Miranda’s Daily Blog: Day 148
I watched the sunrise, the air cold against my face as I peered out from my sleeping bag. Golden morning light filled the valley. It started to rain, a soft gentle rain that glistened like little diamonds as the morning sun was reflected in each and every drop. I couldn’t see the mountains beyond, all I could see was a thick golden glowing mist stretching forever into the distance, sparkling with a million diamonds. It was a spectacular morning. And while I lay there cosy in my sleeping bag, Rosie watched the very same sunrise as it shed it’s light across the harbour. She had been up for hours already. And in the predawn light she and two others had crept quietly into the confines of Hobart wharf. And now as the sun began to rise, the dark shadows taking form, illuminating the huge ship with its great cranes that reached up into the sky, Rosie sat perched high above the ground.
Unlike my tree top perch, her position was less comfortable, straddling the crane. Unlike my view of beautiful trees alive with the chatter of early morning bird calls… Rosie looked down onto a boat loaded with veneer, thin slabs of what had once been beautiful trees, once alive with the chatter of birds too. Now they lay packed onto pallets, the only sound the plastic wrapping flapping in the wind. When I asked Rosie this afternoon about the action, she said the thing she remembers most is looking at these strange blocks of wood and thinking “they look so different. It’s hard to even imagine the tall eucalypt forests,tree-lined ridges and rainforest gullies that they were once a part of. Now they sit lifelessly on this boat on their way to the international market, to end up as flooring” she said.

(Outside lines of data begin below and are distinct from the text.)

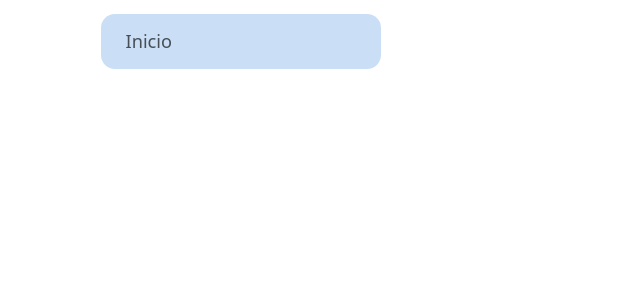
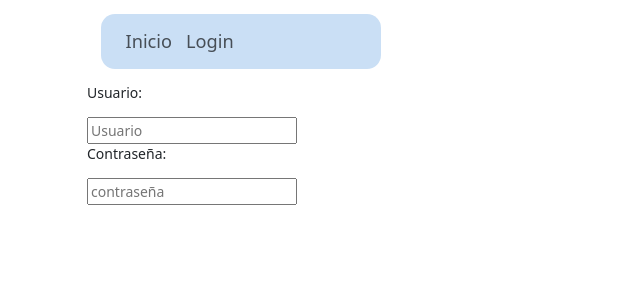
Before and after one commit to AgusFassola/empleados-Vortex, a React (Create React App) app: page /login in a window 1280 px wide. Before the commit this address had no page. Shown: the top 300 px of the page, without its empty margins (0-640 px from the left). Built offline with nearby package versions, Linux system fonts and the light colour scheme.

Commit message:
ventanastatus

```diff
--- a/src/App.js
+++ b/src/App.js
@@ -1,20 +1,21 @@
 import React from 'react';
-import {  Route, Routes } from 'react-router-dom';
+import { Route, Routes } from 'react-router-dom';
 import EmployeeList from './components/EmployeeList';
 import EmployeeCreate from './components/EmployeeCreate';
 import EmployeeDetail from './components/EmployeeDetail';
 import Navbar from './components/NavBar';
+import Login from './components/Login';
 
 const App = () => {
   return (
     <div className="ui container">
-        <Navbar/>
-        <Routes>
-
-                    <Route path="/" element={<EmployeeList />} />
-                    <Route path="/employees/new" element={<EmployeeCreate />} />
-                    <Route path="/employees/:id" element={<EmployeeDetail />} />
-        </Routes>
+      <Navbar />
+      <Routes>
+        <Route path="/" element={<EmployeeList />} />
+        <Route path="/employees/new" element={<EmployeeCreate />} />
+        <Route path="/employees/:id" element={<EmployeeDetail />} />
+        <Route path="/login" element={<Login />}/>
+      </Routes>
 
     </div>
   );
--- /dev/null
+++ b/src/components/Login.js
@@ -0,0 +1,19 @@
+import React from 'react'
+
+const Login = () => {
+    return (
+        <div>
+            <div>
+                <p>Usuario: </p>
+                <input placeholder='Usuario' />
+            </div>
+            <div>
+                <p>Contraseña: </p>
+                <input placeholder='contraseña'></input>
+            </div>
+        </div>
+
+    );
+}
+
+export default Login
--- a/src/components/NavBar.js
+++ b/src/components/NavBar.js
@@ -16,6 +16,9 @@ const Navbar = () => {
                 <Link to="/employees/new" className="nav-link">Nuevo empleado</Link>
               </li>
             )}
+            <li className='nav-item'>
+              <Link className='nav-link' to="/login">Login</Link>
+            </li>
           </ul>
       </div>
     </nav>
```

Looking out across the harbour as the sun came up, Rosie mused that her life is quite interesting! She imagined if herself at aged 10 could see her now! She never would have thought this is where she would end up… perched on a crane atop a veneer ship. So I asked her, “what is it that led that 10-year-old to grow up to do what you’re doing? why did you end up there?” She laughed and said that she liked the view. Then she laughed again and said she did it because someone has to. This was kind of a joke, but there is truth in it too. The forests are getting destroyed and if no one does anything we could very well lose them forever. “You know that saying, how does it go? Its better to die on ones feet than live on ones knees? Well, that’s what it makes me think of” Rosie pondered “I believe it’s better to stand up for what you believe in, than to just stand back and do nothing. That’s why I do it, because I believe we have to do everything we can to protect the last remaining wilderness left on the planet”

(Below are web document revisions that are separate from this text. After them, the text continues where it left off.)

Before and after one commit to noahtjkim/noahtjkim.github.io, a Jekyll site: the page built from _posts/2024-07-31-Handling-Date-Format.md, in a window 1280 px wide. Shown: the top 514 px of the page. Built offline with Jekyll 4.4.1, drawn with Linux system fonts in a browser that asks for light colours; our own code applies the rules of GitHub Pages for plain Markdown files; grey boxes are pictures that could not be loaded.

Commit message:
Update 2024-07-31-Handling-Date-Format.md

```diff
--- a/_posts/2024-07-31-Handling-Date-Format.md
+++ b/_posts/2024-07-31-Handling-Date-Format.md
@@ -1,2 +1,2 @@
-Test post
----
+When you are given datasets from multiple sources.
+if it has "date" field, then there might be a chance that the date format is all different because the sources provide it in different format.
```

And why this crane? Well, the veneer being loaded onto this ship is from Ta Ann. It is the product that is driving the ongoing destruction of our high conservation value forest. Yet this very veneer, being loading onto that ship today will end up in Japan and will be sold as “eco ply.” Spokesperson for today’s action, Jenny Weber from the Huon Valley Environment Centre said “As recent as this week, Malaysian news reports and Australian online industry news, claimed that ‘Ta Ann is producing eco-friendly products for the Japanese market using entirely imported logs from its plantation in Tasmania’,”
Rosie sat uncomfortably crouched on the cold metal crane in the chilly Hobart morning air. As I peered out from my sleeping bag, she was peering out from her marine jump suit that kept her warm, apart from the cold breeze across her face. After several hours she was removed by police, who came up beside her in their own crane. The rest of the day was spent in the confines of the police station. It was late in the afternoon by the time she walked out of there, weary and holding her notice for appearance in court on the charge of trespass.
“I can’t just stand back and let this company destroy Tasmania’s unique ancient forests” Rosie said when I asked her how she had felt about taking part in the action. “There are spectacular forests right across the state being clearfelled right now to produce this product. And the horrible thing about it is that people buying it belive it is environmentally friendly. We need to do something to expose the truth behind these destructive lies.”
It had been a big day, so I thought I better let Rose get off the phone. She was just about to head home when I called her to catch up on how the day had gone. So I guess she’s headed back to her house for a well-earned rest. And now I’m back in my sleeping bag, writing this underneath a starry sky. As I look out across the silhouettes of eucalypt branches I sincerely hope that they never end up on the Hobart wharf wrapped in plastic and destined for Japan. And I am hopeful. Because although am all alone in my tree top perch, I am not on my own in this fight to protect these forests. I am joined not only by Rosie, but by people all around the world, by thousands of people in fact. They may not all be climbing onto ships and up cranes, but they are getting online and signing the cyber action! And the more people who do the better chance we will have of making sure this forest never becomes flooring.
Please take a minute to help defend Tasmania’s ancient forests.
Click HERE to sign the online cyber action.